_ASSIGNMENT:_ The lines to copy are those in the records below that hold the word "Image".

SOURCE INFORMATION START

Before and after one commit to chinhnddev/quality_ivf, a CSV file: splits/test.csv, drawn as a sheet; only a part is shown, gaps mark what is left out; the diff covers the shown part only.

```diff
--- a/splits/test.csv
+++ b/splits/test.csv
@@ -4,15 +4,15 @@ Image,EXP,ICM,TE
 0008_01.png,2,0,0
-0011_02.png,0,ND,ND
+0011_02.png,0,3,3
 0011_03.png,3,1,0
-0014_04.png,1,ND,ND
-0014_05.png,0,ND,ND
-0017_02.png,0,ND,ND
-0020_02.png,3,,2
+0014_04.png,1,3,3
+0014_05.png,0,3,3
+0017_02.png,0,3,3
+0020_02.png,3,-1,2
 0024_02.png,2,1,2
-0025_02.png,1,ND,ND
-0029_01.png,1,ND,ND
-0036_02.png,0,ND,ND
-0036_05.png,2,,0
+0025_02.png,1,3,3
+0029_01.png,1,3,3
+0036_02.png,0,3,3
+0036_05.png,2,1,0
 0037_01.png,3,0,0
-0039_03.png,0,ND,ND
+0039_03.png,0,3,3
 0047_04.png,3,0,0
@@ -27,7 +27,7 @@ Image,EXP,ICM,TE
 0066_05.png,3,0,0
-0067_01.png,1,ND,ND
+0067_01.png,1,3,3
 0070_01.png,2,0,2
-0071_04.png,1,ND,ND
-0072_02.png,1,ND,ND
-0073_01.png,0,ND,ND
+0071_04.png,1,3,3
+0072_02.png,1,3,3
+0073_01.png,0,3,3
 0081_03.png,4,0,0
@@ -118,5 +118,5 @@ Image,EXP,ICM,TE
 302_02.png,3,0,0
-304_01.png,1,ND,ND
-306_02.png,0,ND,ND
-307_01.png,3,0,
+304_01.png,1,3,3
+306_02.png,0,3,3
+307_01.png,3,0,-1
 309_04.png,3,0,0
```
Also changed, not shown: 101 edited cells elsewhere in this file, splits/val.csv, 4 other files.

SOURCE INFORMATION END

_SOLUTION FOR THIS EXERCISE:_
@@ -4,15 +4,15 @@ Image,EXP,ICM,TE
@@ -27,7 +27,7 @@ Image,EXP,ICM,TE
@@ -118,5 +118,5 @@ Image,EXP,ICM,TE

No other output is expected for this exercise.